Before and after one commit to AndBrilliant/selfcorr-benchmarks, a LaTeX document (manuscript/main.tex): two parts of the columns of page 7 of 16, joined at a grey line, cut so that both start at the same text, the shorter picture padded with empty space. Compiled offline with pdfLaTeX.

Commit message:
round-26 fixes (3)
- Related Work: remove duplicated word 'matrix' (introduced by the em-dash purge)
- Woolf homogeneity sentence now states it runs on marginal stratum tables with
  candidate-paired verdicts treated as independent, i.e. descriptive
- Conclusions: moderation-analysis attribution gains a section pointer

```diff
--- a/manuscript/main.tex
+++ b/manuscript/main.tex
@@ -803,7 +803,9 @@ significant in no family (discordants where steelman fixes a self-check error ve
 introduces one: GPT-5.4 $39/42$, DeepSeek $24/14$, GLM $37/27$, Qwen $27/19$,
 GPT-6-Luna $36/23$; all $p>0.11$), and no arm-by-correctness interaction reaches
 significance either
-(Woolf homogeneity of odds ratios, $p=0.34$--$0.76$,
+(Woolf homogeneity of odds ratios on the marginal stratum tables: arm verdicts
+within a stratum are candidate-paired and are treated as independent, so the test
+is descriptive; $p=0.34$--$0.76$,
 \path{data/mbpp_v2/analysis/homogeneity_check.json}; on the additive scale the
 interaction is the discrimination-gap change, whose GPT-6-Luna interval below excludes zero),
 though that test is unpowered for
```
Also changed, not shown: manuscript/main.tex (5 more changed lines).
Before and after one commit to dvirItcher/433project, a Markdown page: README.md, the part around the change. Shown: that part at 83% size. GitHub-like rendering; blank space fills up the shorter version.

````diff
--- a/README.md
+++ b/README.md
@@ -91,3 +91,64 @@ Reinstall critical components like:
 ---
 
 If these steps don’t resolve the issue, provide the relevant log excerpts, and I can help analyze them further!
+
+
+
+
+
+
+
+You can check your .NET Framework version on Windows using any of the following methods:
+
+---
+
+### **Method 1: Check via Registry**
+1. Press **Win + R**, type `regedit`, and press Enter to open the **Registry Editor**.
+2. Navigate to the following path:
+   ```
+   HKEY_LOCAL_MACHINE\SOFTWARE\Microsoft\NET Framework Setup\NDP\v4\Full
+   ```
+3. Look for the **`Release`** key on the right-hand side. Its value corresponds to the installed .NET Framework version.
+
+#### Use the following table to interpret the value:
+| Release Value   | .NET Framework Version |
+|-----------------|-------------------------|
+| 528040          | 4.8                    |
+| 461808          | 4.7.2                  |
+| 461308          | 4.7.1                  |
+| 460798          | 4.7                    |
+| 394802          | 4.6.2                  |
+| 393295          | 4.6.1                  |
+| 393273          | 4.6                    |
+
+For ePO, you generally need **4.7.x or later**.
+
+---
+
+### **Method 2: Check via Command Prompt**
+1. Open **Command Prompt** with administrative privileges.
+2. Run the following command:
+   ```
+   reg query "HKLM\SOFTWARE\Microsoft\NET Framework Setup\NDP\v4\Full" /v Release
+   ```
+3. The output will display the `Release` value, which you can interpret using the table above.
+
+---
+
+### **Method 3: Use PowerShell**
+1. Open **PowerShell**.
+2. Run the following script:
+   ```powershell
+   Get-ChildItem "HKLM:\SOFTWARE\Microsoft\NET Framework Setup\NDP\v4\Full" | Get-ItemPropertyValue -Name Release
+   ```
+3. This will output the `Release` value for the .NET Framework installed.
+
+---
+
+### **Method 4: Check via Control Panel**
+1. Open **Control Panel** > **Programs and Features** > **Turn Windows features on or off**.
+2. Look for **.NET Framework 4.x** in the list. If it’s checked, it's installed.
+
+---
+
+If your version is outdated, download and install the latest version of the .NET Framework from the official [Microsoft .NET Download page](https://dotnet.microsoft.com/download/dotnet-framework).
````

^^^^^^^^^^^^^^^^

→ PROBLEM DETAILS:
Exactly as written, repeat each line from the beginning of the data above to the line containing "Also changed, not", inclusive.

→ SOLUTION TO THIS PROBLEM:
Before and after one commit to AndBrilliant/selfcorr-benchmarks, a LaTeX document (manuscript/main.tex): two parts of the columns of page 7 of 16, joined at a grey line, cut so that both start at the same text, the shorter picture padded with empty space. Compiled offline with pdfLaTeX.

Commit message:
round-26 fixes (3)
- Related Work: remove duplicated word 'matrix' (introduced by the em-dash purge)
- Woolf homogeneity sentence now states it runs on marginal stratum tables with
  candidate-paired verdicts treated as independent, i.e. descriptive
- Conclusions: moderation-analysis attribution gains a section pointer

```diff
--- a/manuscript/main.tex
+++ b/manuscript/main.tex
@@ -803,7 +803,9 @@ significant in no family (discordants where steelman fixes a self-check error ve
 introduces one: GPT-5.4 $39/42$, DeepSeek $24/14$, GLM $37/27$, Qwen $27/19$,
 GPT-6-Luna $36/23$; all $p>0.11$), and no arm-by-correctness interaction reaches
 significance either
-(Woolf homogeneity of odds ratios, $p=0.34$--$0.76$,
+(Woolf homogeneity of odds ratios on the marginal stratum tables: arm verdicts
+within a stratum are candidate-paired and are treated as independent, so the test
+is descriptive; $p=0.34$--$0.76$,
 \path{data/mbpp_v2/analysis/homogeneity_check.json}; on the additive scale the
 interaction is the discrimination-gap change, whose GPT-6-Luna interval below excludes zero),
 though that test is unpowered for
```
Also changed, not shown: manuscript/main.tex (5 more changed lines).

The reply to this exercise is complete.